→ HOW TO COMPLETE THIS TASK
Pull out every line below that contains the word "link".

--- RECORDS TO USE Enclosed Below ---

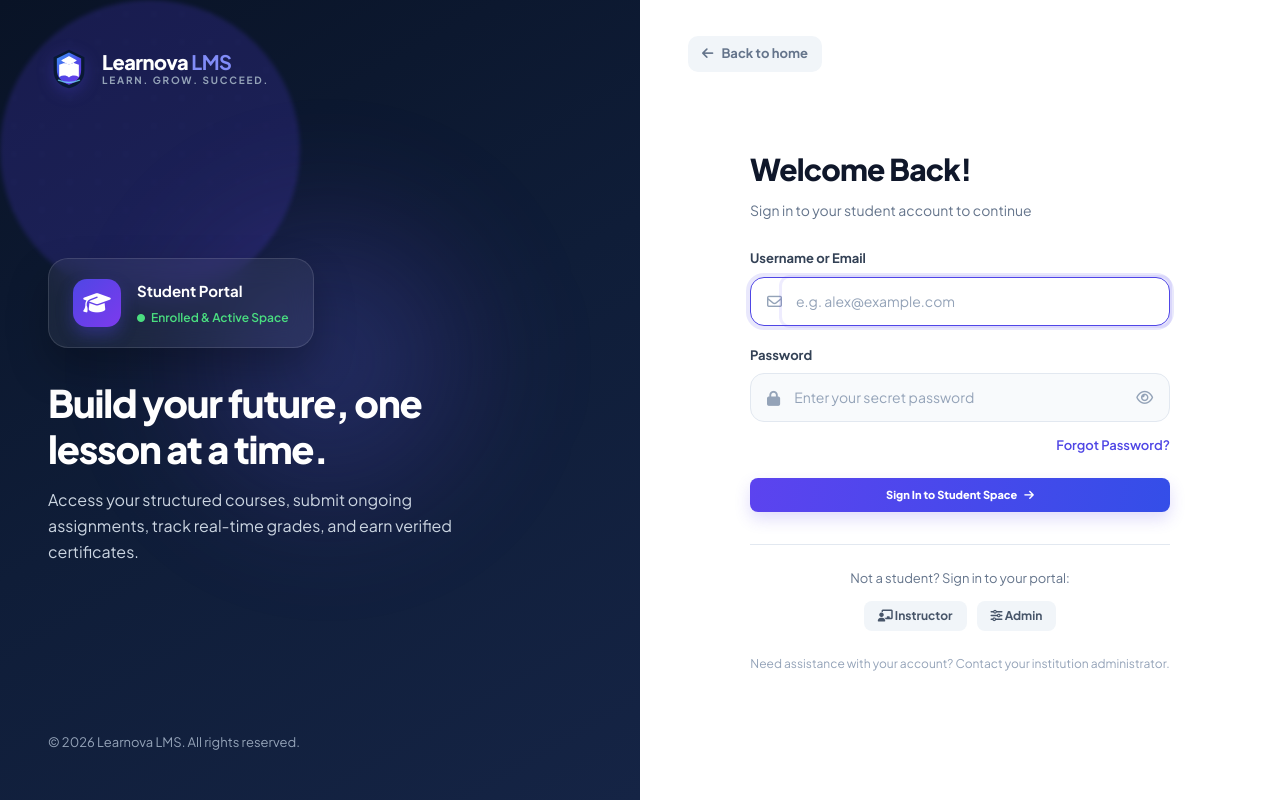
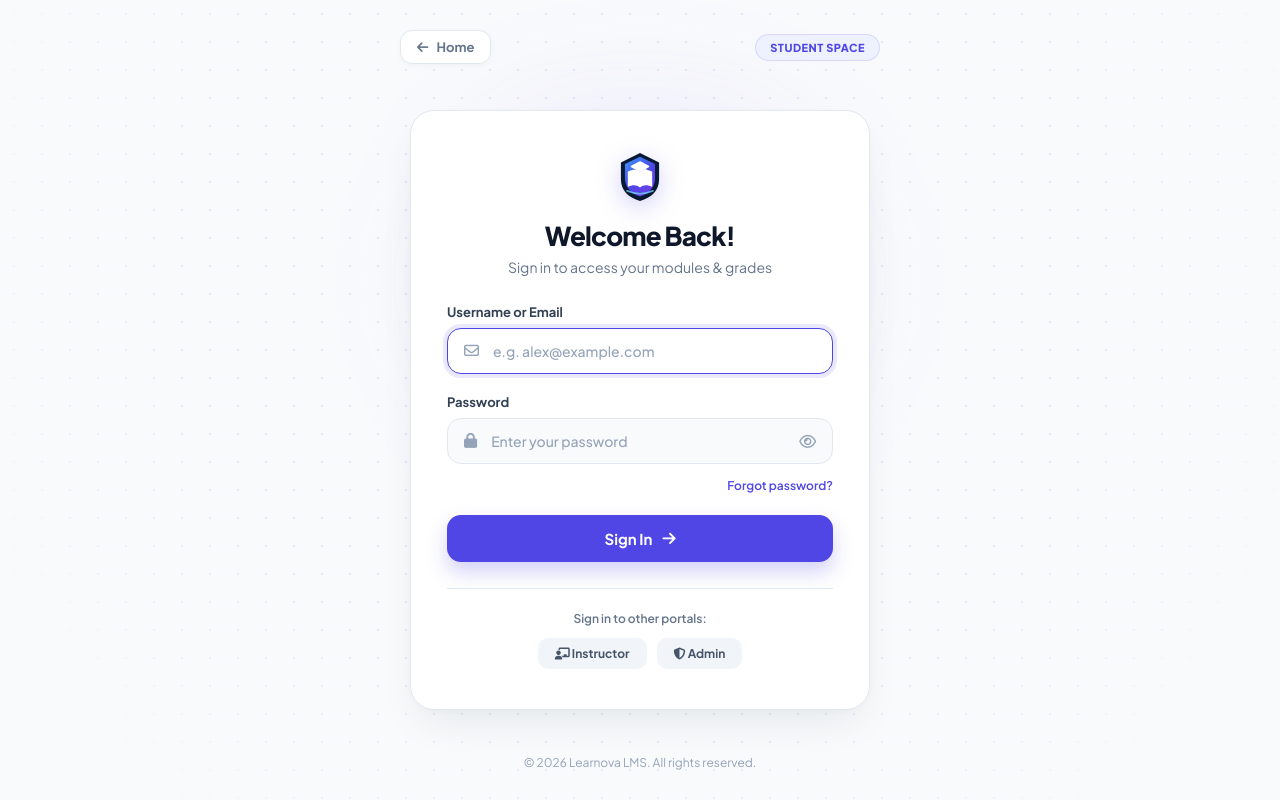
Before and after one commit to sanad-shat/Learnova-LMS-Platform, a Flask app: page /student/login in a window 1280 px wide. Run offline with Flask 3, Linux system fonts and the light colour scheme.

Commit message:
Update login.html

```diff
--- a/ecms/app/templates/student/login.html
+++ b/ecms/app/templates/student/login.html
@@ -6,7 +6,6 @@
   <title>Student Sign In | Learnova LMS</title>
   <link rel="icon" href="{{ url_for('static', filename='brand/learnova-icon.svg') }}">
   <link rel="stylesheet" href="https://cdnjs.cloudflare.com/ajax/libs/font-awesome/6.5.2/css/all.min.css">
-  <link rel="stylesheet" href="{{ url_for('static', filename='professional.css') }}">
   <link rel="preconnect" href="https://fonts.googleapis.com">
   <link rel="preconnect" href="https://fonts.gstatic.com" crossorigin>
   <link href="https://fonts.googleapis.com/css2?family=Plus+Jakarta+Sans:wght@400;500;600;700;800&display=swap" rel="stylesheet">
@@ -15,12 +14,10 @@
     :root {
       --primary: #4f46e5;
       --primary-hover: #4338ca;
-      --primary-light: #eef2ff;
       --navy: #0f172a;
       --slate: #64748b;
-      --border-color: #e2e8f0;
-      --bg-surface: #ffffff;
-      --bg-page: #f8fafc;
+      --border: #e2e8f0;
+      --bg: #f8fafc;
     }
 
     * {
@@ -28,259 +25,166 @@
       font-family: 'Plus Jakarta Sans', system-ui, -apple-system, sans-serif;
     }
 
-    body.auth-page {
+    body {
       margin: 0;
-      padding: 0;
       min-height: 100vh;
-      display: grid;
-      grid-template-columns: 1fr 1fr;
-      background: var(--bg-surface);
+      background: var(--bg);
       color: var(--navy);
-      overflow-x: hidden;
-    }
-
-    /* Left Side: Modern Visual Presentation */
-    .auth-visual {
-      position: relative;
-      background: linear-gradient(150deg, #091326 0%, #0f1d38 50%, #152445 100%);
-      color: #ffffff;
-      padding: 48px;
       display: flex;
       flex-direction: column;
       justify-content: space-between;
-      overflow: hidden;
+      align-items: center;
+      position: relative;
+      overflow-x: hidden;
+      padding: 30px 20px;
     }
 
-    /* Subtle Pattern & Glow */
-    .auth-visual::before {
-      content: '';
+    /* Ambient Dot Grid & Glow */
+    .bg-grid {
       position: absolute;
       top: 0;
       left: 0;
-      right: 0;
-      bottom: 0;
-      background-image: radial-gradient(rgba(99, 102, 241, 0.15) 1.2px, transparent 1.2px);
+      width: 100%;
+      height: 100%;
+      background-image: radial-gradient(rgba(79, 70, 229, 0.12) 1.2px, transparent 1.2px);
       background-size: 28px 28px;
-      opacity: 0.8;
+      mask-image: radial-gradient(circle at 50% 35%, #000 50%, transparent 90%);
+      -webkit-mask-image: radial-gradient(circle at 50% 35%, #000 50%, transparent 90%);
       pointer-events: none;
+      z-index: 0;
     }
 
-    .auth-visual::after {
-      content: '';
+    .bg-glow {
       position: absolute;
-      width: 400px;
+      top: 10%;
+      left: 50%;
+      transform: translateX(-50%);
+      width: 600px;
       height: 400px;
-      background: radial-gradient(circle, rgba(99, 102, 241, 0.28) 0%, rgba(124, 58, 237, 0.08) 50%, transparent 70%);
-      border-radius: 50%;
-      top: 20%;
-      left: 20%;
+      background: radial-gradient(circle, rgba(99, 102, 241, 0.18) 0%, rgba(168, 85, 247, 0.05) 50%, transparent 70%);
       filter: blur(50px);
       pointer-events: none;
+      z-index: 0;
     }
 
-    .auth-brand {
+    /* Top Nav Row */
+    .top-nav {
       position: relative;
       z-index: 2;
+      width: 100%;
+      max-width: 480px;
+      display: flex;
+      justify-content: space-between;
+      align-items: center;
+      margin-bottom: 20px;
+    }
+
+    .back-link {
       display: inline-flex;
       align-items: center;
-      gap: 12px;
-      text-decoration: none;
-      width: fit-content;
-    }
-
-    .auth-brand img {
-      width: 42px;
-      height: 42px;
-      filter: drop-shadow(0 4px 8px rgba(79, 70, 229, 0.3));
-    }
-
-    .auth-brand strong {
-      font-size: 20px;
-      font-weight: 800;
-      color: #ffffff;
-      display: block;
-      line-height: 1.1;
-      letter-spacing: -0.5px;
-    }
-
-    .auth-brand strong b {
-      color: #818cf8;
-    }
-
-    .auth-brand small {
-      font-size: 10px;
-      letter-spacing: 1.8px;
-      color: #94a3b8;
-      font-weight: 700;
-      display: block;
-    }
-
-    .auth-copy {
-      position: relative;
-      z-index: 2;
-      max-width: 460px;
-      margin: auto 0;
-      padding: 40px 0;
-    }
-
-    /* Floating Educational Card */
-    .visual-glass-card {
-      background: rgba(255, 255, 255, 0.06);
-      backdrop-filter: blur(14px);
-      -webkit-backdrop-filter: blur(14px);
-      border: 1px solid rgba(255, 255, 255, 0.12);
-      border-radius: 20px;
-      padding: 20px 24px;
-      display: inline-flex;
-      align-items: center;
-      gap: 16px;
-      margin-bottom: 32px;
-      box-shadow: 0 20px 40px rgba(0, 0, 0, 0.25);
-    }
-
-    .visual-card-icon {
-      width: 48px;
-      height: 48px;
-      border-radius: 14px;
-      background: linear-gradient(135deg, #4f46e5, #7c3aed);
-      color: #ffffff;
-      display: flex;
-      align-items: center;
-      justify-content: center;
-      font-size: 22px;
-      box-shadow: 0 8px 16px rgba(79, 70, 229, 0.35);
-    }
-
-    .visual-card-info strong {
-      display: block;
-      font-size: 15px;
-      font-weight: 700;
-      color: #ffffff;
-    }
-
-    .visual-card-info span {
-      display: inline-flex;
-      align-items: center;
-      gap: 6px;
-      font-size: 12px;
-      color: #4ade80;
-      font-weight: 600;
-    }
-
-    .visual-card-info span i {
-      font-size: 8px;
-    }
-
-    .auth-copy h2 {
-      font-size: 38px;
-      line-height: 1.2;
-      font-weight: 800;
-      letter-spacing: -1.2px;
-      margin: 0 0 16px;
-      color: #ffffff;
-    }
-
-    .auth-copy p {
-      font-size: 16px;
-      line-height: 1.6;
-      color: #cbd5e1;
-      margin: 0;
-    }
-
-    .auth-footer {
-      position: relative;
-      z-index: 2;
-      font-size: 13px;
-      color: #94a3b8;
-    }
-
-    /* Right Side: Form */
-    .auth-form-side {
-      display: flex;
-      flex-direction: column;
-      justify-content: center;
-      align-items: center;
-      padding: 48px 32px;
-      position: relative;
-      background: var(--bg-surface);
-    }
-
-    .back-home-btn {
-      position: absolute;
-      top: 36px;
-      left: 48px;
+      gap: 8px;
       text-decoration: none;
       font-size: 13px;
       font-weight: 700;
       color: var(--slate);
-      display: inline-flex;
-      align-items: center;
-      gap: 8px;
+      background: #ffffff;
+      border: 1px solid var(--border);
+      padding: 8px 16px;
+      border-radius: 12px;
+      box-shadow: 0 2px 6px rgba(0,0,0,0.03);
       transition: all 0.2s ease;
-      padding: 8px 14px;
-      border-radius: 10px;
-      background: #f1f5f9;
     }
 
-    .back-home-btn:hover {
+    .back-link:hover {
       color: var(--primary);
-      background: #eef2ff;
+      border-color: #c7d2fe;
       transform: translateX(-3px);
     }
 
-    .auth-card {
-      width: 100%;
-      max-width: 420px;
-      margin-top: 20px;
+    .portal-chip {
+      background: #eef2ff;
+      color: var(--primary);
+      font-size: 11px;
+      font-weight: 800;
+      padding: 6px 14px;
+      border-radius: 99px;
+      border: 1px solid rgba(79, 70, 229, 0.15);
+      letter-spacing: 0.5px;
+      text-transform: uppercase;
     }
 
-    .auth-card h1 {
-      font-size: 30px;
+    /* Main Auth Box */
+    .auth-container {
+      position: relative;
+      z-index: 2;
+      width: 100%;
+      max-width: 460px;
+      background: #ffffff;
+      border: 1px solid var(--border);
+      border-radius: 24px;
+      padding: 40px 36px;
+      box-shadow: 0 20px 40px -10px rgba(15, 23, 42, 0.08), 0 2px 6px rgba(0,0,0,0.02);
+    }
+
+    .brand-center {
+      text-align: center;
+      margin-bottom: 28px;
+    }
+
+    .brand-icon {
+      width: 52px;
+      height: 52px;
+      margin-bottom: 12px;
+      filter: drop-shadow(0 6px 12px rgba(79, 70, 229, 0.25));
+    }
+
+    .brand-center h1 {
+      font-size: 26px;
       font-weight: 800;
       letter-spacing: -0.8px;
+      margin: 0 0 6px;
       color: var(--navy);
-      margin: 0 0 8px;
     }
 
-    .auth-card p.subtitle {
+    .brand-center p {
       font-size: 14px;
       color: var(--slate);
-      margin: 0 0 28px;
+      margin: 0;
     }
 
-    /* Flash alerts */
-    .flash {
+    /* Alert / Flash */
+    .flash-box {
       padding: 12px 16px;
       border-radius: 12px;
       font-size: 13px;
       font-weight: 600;
-      margin-bottom: 20px;
+      margin-bottom: 22px;
       display: flex;
       align-items: center;
       gap: 10px;
     }
-    .flash.danger, .flash.error {
+    .flash-box.danger, .flash-box.error {
       background: #fef2f2;
       color: #dc2626;
       border: 1px solid #fee2e2;
     }
-    .flash.success {
+    .flash-box.success {
       background: #f0fdf4;
       color: #16a34a;
       border: 1px solid #dcfce7;
     }
-    .flash.info {
+    .flash-box.info {
       background: #eff6ff;
       color: #2563eb;
       border: 1px solid #dbeafe;
     }
 
-    /* Inputs */
-    .form-group {
+    /* Form Fields */
+    .field-group {
       margin-bottom: 20px;
     }
 
-    .form-group label {
+    .field-label {
       display: block;
       font-size: 13px;
       font-weight: 700;
@@ -288,30 +192,29 @@
       margin-bottom: 8px;
     }
 
-    .input-wrapper {
+    .input-box {
       position: relative;
       display: flex;
       align-items: center;
       background: #f8fafc;
-      border: 1px solid var(--border-color);
+      border: 1px solid var(--border);
       border-radius: 14px;
       transition: all 0.25s ease;
     }
 
-    .input-wrapper:focus-within {
+    .input-box:focus-within {
       background: #ffffff;
       border-color: var(--primary);
       box-shadow: 0 0 0 4px rgba(79, 70, 229, 0.12);
     }
 
-    .input-wrapper .field-icon {
+    .input-box i.input-icon {
       padding-left: 16px;
       color: #94a3b8;
       font-size: 15px;
-      pointer-events: none;
     }
 
-    .input-wrapper input {
+    .input-box input {
       width: 100%;
       padding: 13px 14px;
       border: none;
@@ -322,49 +225,43 @@
       font-weight: 500;
     }
 
-    .input-wrapper input::placeholder {
+    .input-box input::placeholder {
       color: #94a3b8;
-      font-weight: 400;
     }
 
-    .password-toggle-btn {
+    .eye-toggle {
       background: none;
       border: none;
       padding: 0 16px;
       cursor: pointer;
       color: #94a3b8;
       font-size: 15px;
-      display: flex;
-      align-items: center;
       transition: color 0.2s;
     }
 
-    .password-toggle-btn:hover {
+    .eye-toggle:hover {
       color: var(--primary);
     }
 
-    .form-options {
+    .forgot-wrap {
       display: flex;
       justify-content: flex-end;
-      align-items: center;
       margin-top: -6px;
       margin-bottom: 22px;
     }
 
-    .forgot-link {
-      font-size: 13px;
+    .forgot-btn {
+      font-size: 12px;
       font-weight: 600;
       color: var(--primary);
       text-decoration: none;
-      transition: color 0.2s;
     }
 
-    .forgot-link:hover {
-      color: var(--primary-hover);
+    .forgot-btn:hover {
       text-decoration: underline;
     }
 
-    .auth-submit-btn {
+    .submit-btn {
       width: 100%;
       background: var(--primary);
       color: #ffffff;
@@ -379,124 +276,97 @@
       display: flex;
       align-items: center;
       justify-content: center;
-      gap: 8px;
+      gap: 10px;
     }
 
-    .auth-submit-btn:hover {
+    .submit-btn:hover {
       background: var(--primary-hover);
       transform: translateY(-2px);
       box-shadow: 0 14px 26px rgba(79, 70, 229, 0.35);
     }
 
-    /* Alternate Portals Switcher */
-    .portal-switcher {
-      margin-top: 32px;
-      padding-top: 24px;
-      border-top: 1px solid var(--border-color);
+    /* Switch Roles Divider */
+    .switch-roles {
+      margin-top: 26px;
+      padding-top: 22px;
+      border-top: 1px solid var(--border);
       text-align: center;
     }
 
-    .portal-switcher span {
+    .switch-roles small {
       display: block;
-      font-size: 13px;
+      font-size: 12px;
       color: var(--slate);
       margin-bottom: 12px;
+      font-weight: 600;
     }
 
-    .switch-pills {
+    .role-pills {
       display: flex;
       justify-content: center;
       gap: 10px;
     }
 
-    .switch-pills a {
+    .role-pill {
       font-size: 12px;
       font-weight: 700;
       text-decoration: none;
       color: #475569;
       background: #f1f5f9;
-      padding: 6px 14px;
-      border-radius: 8px;
+      padding: 7px 16px;
+      border-radius: 10px;
       transition: all 0.2s;
+      border: 1px solid transparent;
     }
 
-    .switch-pills a:hover {
-      background: #e2e8f0;
+    .role-pill:hover {
+      background: #eef2ff;
       color: var(--primary);
+      border-color: #c7d2fe;
     }
 
-    .auth-help {
-      margin-top: 24px;
+    /* Footer text */
+    .page-footer {
+      position: relative;
+      z-index: 2;
       font-size: 12px;
       color: #94a3b8;
       text-align: center;
+      margin-top: 20px;
     }
 
-    /* Responsive */
-    @media (max-width: 900px) {
-      body.auth-page {
-        grid-template-columns: 1fr;
-      }
-      .auth-visual {
-        display: none;
-      }
-      .auth-form-side {
-        padding: 80px 24px 40px;
-        min-height: 100vh;
-      }
-      .back-home-btn {
-        top: 24px;
-        left: 24px;
+    @media (max-width: 520px) {
+      .auth-container {
+        padding: 30px 22px;
       }
     }
   </style>
 </head>
 
-<body class="auth-page">
-  <!-- Left Side: Visual Brand Presentation -->
-  <section class="auth-visual">
-    <a class="auth-brand" href="/">
-      <img src="{{ url_for('static', filename='brand/learnova-icon.svg') }}" alt="Learnova LMS">
-      <span>
-        <strong>Learnova <b>LMS</b></strong>
-        <small>LEARN. GROW. SUCCEED.</small>
-      </span>
+<body>
+  <div class="bg-grid"></div>
+  <div class="bg-glow"></div>
+
+  <!-- Header Navigation -->
+  <div class="top-nav">
+    <a href="/" class="back-link">
+      <i class="fa-solid fa-arrow-left"></i> Home
     </a>
-
-    <div class="auth-copy">
-      <div class="visual-glass-card">
-        <div class="visual-card-icon">
-          <i class="fa-solid fa-graduation-cap"></i>
-        </div>
-        <div class="visual-card-info">
-          <strong>Student Portal</strong>
-          <span><i class="fa-solid fa-circle"></i> Enrolled & Active Space</span>
-        </div>
+    <span class="portal-chip">Student Space</span>
   </div>
 
-      <h2>Build your future, one lesson at a time.</h2>
-      <p>Access your structured courses, submit ongoing assignments, track real-time grades, and earn verified certificates.</p>
+  <!-- Center Card -->
+  <div class="auth-container">
+    <div class="brand-center">
+      <img src="{{ url_for('static', filename='brand/learnova-icon.svg') }}" alt="Learnova" class="brand-icon">
+      <h1>Welcome Back!</h1>
+      <p>Sign in to access your modules & grades</p>
     </div>
-
-    <div class="auth-footer">
-      &copy; 2026 Learnova LMS. All rights reserved.
-    </div>
-  </section>
-
-  <!-- Right Side: Clean Modern Form -->
-  <section class="auth-form-side">
-    <a href="/" class="back-home-btn">
-      <i class="fa-solid fa-arrow-left"></i> Back to home
-    </a>
-
-    <main class="auth-card">
-      <h1>Welcome Back!</h1>
-      <p class="subtitle">Sign in to your student account to continue</p>
 
     {% with messages = get_flashed_messages(with_categories=true) %}
       {% if messages %}
         {% for category, message in messages %}
-            <div class="flash {{ category }}">
+          <div class="flash-box {{ category }}">
             <i class="fa-solid fa-circle-exclamation"></i>
             <span>{{ message }}</span>
           </div>
@@ -505,76 +375,63 @@
     {% endwith %}
 
     <form method="POST">
-        <div class="form-group">
-          <label for="email-input">Username or Email</label>
-          <div class="input-wrapper">
-            <span class="field-icon"><i class="fa-regular fa-envelope"></i></span>
-            <input
-              id="email-input"
-              type="text"
-              name="email"
-              placeholder="e.g. alex@example.com"
-              required
-              autofocus
-            >
+      <div class="field-group">
+        <label class="field-label" for="email">Username or Email</label>
+        <div class="input-box">
+          <i class="fa-regular fa-envelope input-icon"></i>
+          <input id="email" type="text" name="email" placeholder="e.g. alex@example.com" required autofocus>
         </div>
       </div>
 
-        <div class="form-group">
-          <label for="login-password">Password</label>
-          <div class="input-wrapper">
-            <span class="field-icon"><i class="fa-solid fa-lock"></i></span>
-            <input
-              id="login-password"
-              type="password"
-              name="password"
-              placeholder="Enter your secret password"
-              required
-            >
-            <button type="button" class="password-toggle-btn" id="togglePasswordBtn" aria-label="Toggle password visibility">
-              <i class="fa-regular fa-eye" id="toggleEyeIcon"></i>
+      <div class="field-group">
+        <label class="field-label" for="login-pass">Password</label>
+        <div class="input-box">
+          <i class="fa-solid fa-lock input-icon"></i>
+          <input id="login-pass" type="password" name="password" placeholder="Enter your password" required>
+          <button type="button" class="eye-toggle" id="togglePassBtn" aria-label="Toggle password">
+            <i class="fa-regular fa-eye" id="togglePassIcon"></i>
           </button>
         </div>
       </div>
 
-        <div class="form-options">
-          <a class="forgot-link" href="#">Forgot Password?</a>
+      <div class="forgot-wrap">
+        <a class="forgot-btn" href="#">Forgot password?</a>
       </div>
 
-        <button class="auth-submit-btn" type="submit">
-          <span>Sign In to Student Space</span>
+      <button class="submit-btn" type="submit">
+        <span>Sign In</span>
         <i class="fa-solid fa-arrow-right"></i>
       </button>
     </form>
 
-      <!-- Alternate Roles Switcher -->
-      <div class="portal-switcher">
-        <span>Not a student? Sign in to your portal:</span>
-        <div class="switch-pills">
-          <a href="{{ url_for('teachers.login') }}"><i class="fa-solid fa-chalkboard-user"></i> Instructor</a>
-          <a href="{{ url_for('admin.dashboard') }}"><i class="fa-solid fa-sliders"></i> Admin</a>
+    <div class="switch-roles">
+      <small>Sign in to other portals:</small>
+      <div class="role-pills">
+        <a href="{{ url_for('teachers.login') }}" class="role-pill">
+          <i class="fa-solid fa-chalkboard-user"></i> Instructor
+        </a>
+        <a href="{{ url_for('admin.dashboard') }}" class="role-pill">
+          <i class="fa-solid fa-shield-halved"></i> Admin
+        </a>
+      </div>
     </div>
   </div>
 
-      <div class="auth-help">
-        Need assistance with your account? Contact your institution administrator.
+  <div class="page-footer">
+    &copy; 2026 Learnova LMS. All rights reserved.
   </div>
-    </main>
-  </section>
 
-  <!-- Interactive Password Toggle Script -->
   <script>
     document.addEventListener('DOMContentLoaded', function () {
-      const toggleBtn = document.getElementById('togglePasswordBtn');
-      const passwordInput = document.getElementById('login-password');
-      const eyeIcon = document.getElementById('toggleEyeIcon');
-
-      if (toggleBtn && passwordInput && eyeIcon) {
-        toggleBtn.addEventListener('click', function () {
-          const isPassword = passwordInput.getAttribute('type') === 'password';
-          passwordInput.setAttribute('type', isPassword ? 'text' : 'password');
-          eyeIcon.classList.toggle('fa-eye', !isPassword);
-          eyeIcon.classList.toggle('fa-eye-slash', isPassword);
+      const btn = document.getElementById('togglePassBtn');
+      const input = document.getElementById('login-pass');
+      const icon = document.getElementById('togglePassIcon');
+      if (btn && input && icon) {
+        btn.addEventListener('click', function () {
+          const isPass = input.type === 'password';
+          input.type = isPass ? 'text' : 'password';
+          icon.classList.toggle('fa-eye', !isPass);
+          icon.classList.toggle('fa-eye-slash', isPass);
         });
       }
     });
```
Lines whose indentation alone changed are shown as unchanged.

--- End of Enclosed RECORDS TO USE ---

→ EXPECTED ANSWER
   <link rel="icon" href="{{ url_for('static', filename='brand/learnova-icon.svg') }}">
   <link rel="stylesheet" href="https://cdnjs.cloudflare.com/ajax/libs/font-awesome/6.5.2/css/all.min.css">
-  <link rel="stylesheet" href="{{ url_for('static', filename='professional.css') }}">
   <link rel="preconnect" href="https://fonts.googleapis.com">
   <link rel="preconnect" href="https://fonts.gstatic.com" crossorigin>
   <link href="https://fonts.googleapis.com/css2?family=Plus+Jakarta+Sans:wght@400;500;600;700;800&display=swap" rel="stylesheet">
+    .back-link {
+    .back-link:hover {
-    .forgot-link {
-    .forgot-link:hover {
+    <a href="/" class="back-link">
-          <a class="forgot-link" href="#">Forgot Password?</a>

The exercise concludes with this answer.